MINISTER KEOGH: Well, the Prime Minister will announce the date for the referendum shortly. Certainly what I'm seeing in my local community is volunteers coming together engaging with people on the doors, phone calls and shopping centres. And what's really interesting is people, lots of people are very supportive of the Voice, but lots of people are also interested to find out the information. The booklets are going out, as we speak and landing on people's letter boxes and doorsteps. People have an inquiring mind about these things in a positive sense. And I think that's really good, that people are open to learning about the opportunity of giving First Nations people an official way to have consultation from their federal Government.
JOURNALIST: Are you really sensing a positive, open mind out there? Because there seems to be a lot of negative rhetoric going around at the moment, and there was a lot, especially in the wake of the Heritage laws debacle in WA?
MINISTER KEOGH: Oh, look, it's certainly fair to say that there's a lot of misinformation that's been stirred up by the politician led no campaign, and they're getting a lot of media coverage of late. But when we're talking to people one on one, what their interest is, and what they want to know about, they actually are positively disposed to what we're proposing for this referendum for the creation of a Voice. The opportunity to recognise Aboriginal and Torres Strait Islander people as the first people of our nation, and then give them a mechanism to be consulted by Government.
JOURNALIST: So from what you're hearing door to door. Do you think the polls have got it wrong?
MINISTER KEOGH: Well, I think I'm not going to comment on polls, they change every week and day to day. But we're in a process now where we're getting closer to an eventual referendum later this year. And that engagements going to ramp up from both sides I have no doubt, and people are interested to learn about the opportunity that this referendum is.

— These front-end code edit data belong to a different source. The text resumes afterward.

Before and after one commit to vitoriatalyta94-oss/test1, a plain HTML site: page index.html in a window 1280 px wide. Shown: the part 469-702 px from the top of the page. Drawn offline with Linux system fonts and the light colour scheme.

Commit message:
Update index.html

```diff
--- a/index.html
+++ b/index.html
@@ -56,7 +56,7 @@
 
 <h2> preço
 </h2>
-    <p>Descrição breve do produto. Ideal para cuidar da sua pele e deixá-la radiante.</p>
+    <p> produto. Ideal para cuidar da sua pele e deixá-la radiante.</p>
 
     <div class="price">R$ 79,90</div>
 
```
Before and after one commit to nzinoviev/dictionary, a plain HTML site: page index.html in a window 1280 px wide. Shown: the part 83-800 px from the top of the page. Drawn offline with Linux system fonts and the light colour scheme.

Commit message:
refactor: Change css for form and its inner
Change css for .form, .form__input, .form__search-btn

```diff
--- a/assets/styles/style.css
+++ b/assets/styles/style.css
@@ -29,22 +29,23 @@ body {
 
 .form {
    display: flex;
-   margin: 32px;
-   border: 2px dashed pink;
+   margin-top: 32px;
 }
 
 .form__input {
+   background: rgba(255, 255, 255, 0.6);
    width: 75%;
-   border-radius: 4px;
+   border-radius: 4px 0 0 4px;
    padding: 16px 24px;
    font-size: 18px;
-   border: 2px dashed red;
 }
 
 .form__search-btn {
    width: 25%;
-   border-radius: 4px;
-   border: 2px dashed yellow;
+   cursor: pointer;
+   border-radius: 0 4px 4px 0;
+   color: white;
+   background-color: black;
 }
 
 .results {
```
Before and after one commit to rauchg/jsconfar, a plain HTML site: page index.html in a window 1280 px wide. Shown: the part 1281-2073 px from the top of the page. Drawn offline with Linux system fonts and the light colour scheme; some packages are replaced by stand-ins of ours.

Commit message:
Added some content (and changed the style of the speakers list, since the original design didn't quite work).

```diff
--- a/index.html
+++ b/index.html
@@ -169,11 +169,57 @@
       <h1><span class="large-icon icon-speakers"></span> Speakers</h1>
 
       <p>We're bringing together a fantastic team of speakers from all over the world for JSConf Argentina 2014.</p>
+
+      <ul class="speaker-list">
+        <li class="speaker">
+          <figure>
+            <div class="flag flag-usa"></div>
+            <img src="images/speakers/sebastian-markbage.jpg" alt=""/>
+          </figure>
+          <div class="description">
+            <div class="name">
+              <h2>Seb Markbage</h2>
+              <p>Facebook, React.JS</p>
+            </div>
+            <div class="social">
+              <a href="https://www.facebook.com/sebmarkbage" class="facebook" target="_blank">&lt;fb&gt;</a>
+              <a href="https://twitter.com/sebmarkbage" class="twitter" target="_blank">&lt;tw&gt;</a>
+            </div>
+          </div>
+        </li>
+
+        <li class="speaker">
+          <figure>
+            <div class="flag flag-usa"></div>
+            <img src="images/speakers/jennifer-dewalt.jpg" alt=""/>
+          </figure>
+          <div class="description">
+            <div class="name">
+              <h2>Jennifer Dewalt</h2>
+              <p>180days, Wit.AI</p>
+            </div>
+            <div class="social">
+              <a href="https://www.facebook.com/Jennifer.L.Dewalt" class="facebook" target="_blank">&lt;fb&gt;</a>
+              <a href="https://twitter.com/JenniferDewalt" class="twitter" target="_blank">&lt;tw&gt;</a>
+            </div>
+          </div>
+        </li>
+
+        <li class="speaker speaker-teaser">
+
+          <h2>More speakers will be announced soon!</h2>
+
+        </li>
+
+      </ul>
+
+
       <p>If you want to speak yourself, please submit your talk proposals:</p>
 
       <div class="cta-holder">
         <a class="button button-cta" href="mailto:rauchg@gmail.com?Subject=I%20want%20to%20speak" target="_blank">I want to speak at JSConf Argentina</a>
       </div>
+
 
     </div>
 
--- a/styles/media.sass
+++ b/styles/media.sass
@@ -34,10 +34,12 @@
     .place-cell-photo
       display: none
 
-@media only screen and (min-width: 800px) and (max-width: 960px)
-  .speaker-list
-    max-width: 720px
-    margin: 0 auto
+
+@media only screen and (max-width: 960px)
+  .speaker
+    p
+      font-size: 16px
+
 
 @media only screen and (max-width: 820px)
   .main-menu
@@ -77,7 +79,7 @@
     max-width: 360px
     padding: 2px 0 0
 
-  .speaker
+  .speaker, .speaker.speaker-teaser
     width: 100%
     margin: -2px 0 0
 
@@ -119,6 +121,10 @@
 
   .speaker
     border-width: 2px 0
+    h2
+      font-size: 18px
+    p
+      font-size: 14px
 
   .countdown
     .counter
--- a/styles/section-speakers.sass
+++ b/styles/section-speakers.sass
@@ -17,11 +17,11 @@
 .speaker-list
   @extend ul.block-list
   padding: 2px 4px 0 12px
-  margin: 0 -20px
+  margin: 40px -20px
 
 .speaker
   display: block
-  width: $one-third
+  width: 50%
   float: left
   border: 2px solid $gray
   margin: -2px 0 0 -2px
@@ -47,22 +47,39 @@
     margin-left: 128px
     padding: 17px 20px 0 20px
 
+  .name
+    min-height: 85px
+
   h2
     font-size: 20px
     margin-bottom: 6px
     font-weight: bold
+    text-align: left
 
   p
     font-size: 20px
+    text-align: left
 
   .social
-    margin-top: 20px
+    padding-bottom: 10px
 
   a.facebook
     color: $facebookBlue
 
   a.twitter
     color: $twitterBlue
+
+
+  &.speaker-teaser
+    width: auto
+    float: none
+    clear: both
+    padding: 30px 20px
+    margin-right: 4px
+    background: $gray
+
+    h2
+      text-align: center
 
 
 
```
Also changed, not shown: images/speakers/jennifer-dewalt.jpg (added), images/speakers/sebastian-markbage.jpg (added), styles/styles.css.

JOURNALIST: Was it a mistake to leave the actual referendum day, you know, so long, has that void allowed the negative campaign to take hold?
MINISTER KEOGH: Well the Constitution actually sets out the timing of a referendum once you've passed the legislation necessary to hold it. So there's always going to be a delay and that allows for discussion to happen across the country. And that is a good thing. But also, we're a government that is working for Australians in so many different ways. We understand cost of living pressures, we're dealing with so many different things as well, but there will be a confined, if you like, campaign period, and that's important for people to really engage with an important referendum like this, but as a Government, we're also working for Australians on the issues that matter to them in other areas like cost of living pressures and other things.